Amber Fort: The best example of beauty and strength

Constructed several centuries ago, Amber is the principal tourist attraction of Jaipur. This massive and sprawling for depicts the erstwhile royal lifestyle of Rajput kings. The fort is mainly built with Red Sandstone and houses various beautiful palaces and temples.

Broadly speaking the fort is divided into four sections……

What is the main entry gate of Amber Fort?

Suraj Pole, the main entry gate of the palace opens at Jaleb Chowk. The compound was used by victorious soldiers for victory parades. The parade was enjoyed by the royal public but the Royal women were not allowed to appear in the public. So the caring husband kings made a private section in the upper storey for queens. These sections had latticed windows that enable royal womenfolk to watch the parade without being seen.
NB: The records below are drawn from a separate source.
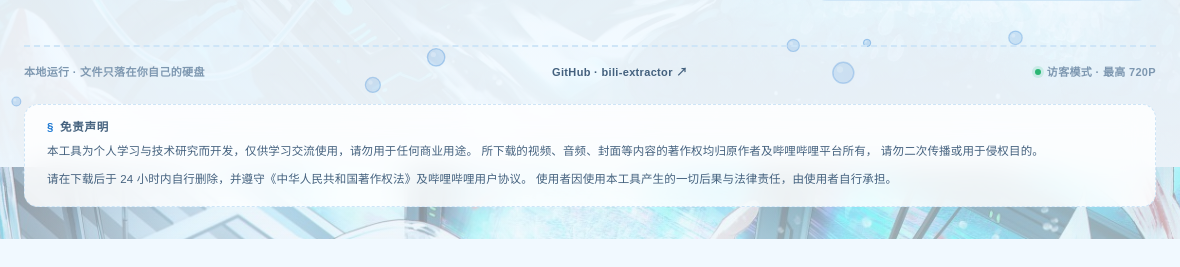
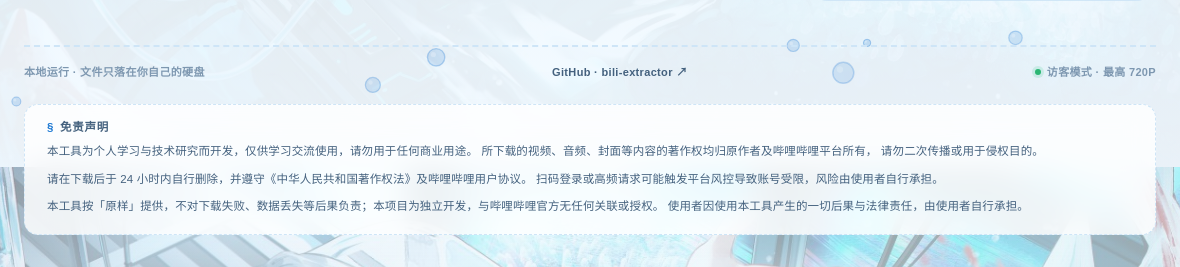
Before and after one commit to ailciat/bili-extractor, an Electron app: page public/index.html in a window 1180 px wide. Shown: the part 633-900 px from the top of the page. Before the commit the page ends 872 px from the top, so only its background shows below. Drawn offline with Linux system fonts and the light colour scheme; no server answers.

Commit message:
docs: 补充免责声明条款
- README 新增独立免责声明章节（用途限制、版权归属、24小时删除、账号风控、无担保、无关联、法律合规共7条）
- 页面底部免责声明补充账号风险与无担保/无关联说明
- 自检通过

```diff
--- a/public/index.html
+++ b/public/index.html
@@ -339,6 +339,10 @@
     </p>
     <p>
       请在下载后于 24 小时内自行删除，并遵守《中华人民共和国著作权法》及哔哩哔哩用户协议。
+      扫码登录或高频请求可能触发平台风控导致账号受限，风险由使用者自行承担。
+    </p>
+    <p>
+      本工具按「原样」提供，不对下载失败、数据丢失等后果负责；本项目为独立开发，与哔哩哔哩官方无任何关联或授权。
       使用者因使用本工具产生的一切后果与法律责任，由使用者自行承担。
     </p>
   </section>
```
Also changed, not shown: README.md.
What are the places to visit in the Courtyard?


This vast courtyard was used by the king to hear the concerns of general populace. The king generally sat on a central stage with the genial populace sitting on a lower ground. It is supported by 27 colonnades, The elephant shaped capital that were used to mount these colonnades are a sight to behold.


This compound served as a meeting place to receive and interact with royal guests that inclided Mughal ministers, aristocrats and royal delegates. Its architecture is hugely influenced by Mughal school of archietcture and embelleished with delicate mosaic work. Beautiful motifs and intricated designs also present the artistic height of erstwhlile artisans.

Ganesh pol

This extensively embellished 3 level structure was built during the reign of Mira Raja Jai Singh. A buildong named Suhag Mandir is located just above the Ganesh pol that has a host of latticed windows that allowed royal women to watch royal functions or events organized in Diwan i Aam.

Sila Devi Temple

There is a stairway in Jaleb Chowk that directly takes to legendary Sila Devi Temple.  It was Built by Mahraja Mansingh on his victory in the battle with Mahraja Jessore Sigh of Bengal. The temples was one of the main worship centers for many maharajas. There is a legend attached to the temple. It is said that when Mahraja Mansingh was going to fight with Mahraja Jessore Singh of Bengal, he prayed The Mother Goddess for the victory. The Mother Goddess appeared in his dream and instructed to find her image in the river bed. Upon finding he needs to install it in a temple and worship daily. After winning the battle in 1604 the Rajas did as was instructed. As the idol was carved using a single stone slab (called Sila in local language) the temple was named Sila Devi Temple.

Fourth Courtyard

The courtyard was a "ladies only" courtyard and no other male apart from the King was allowed to enter inside. It was used by Kings' consorts and their mothers and all the inhabitants including attendants were females. There are many rooms in the courtyard and all have a common opening to the courtyard that enable the kind to visit any queen he desired.

Third Courtyard

The Ganesh Pol leads to the third courtyard housing 2 beautiful buildings facing each other. These buildings are divided by a Mughal style garden.

Jai Mandir, left building has mirrored decorated ceilings and inlaid panels.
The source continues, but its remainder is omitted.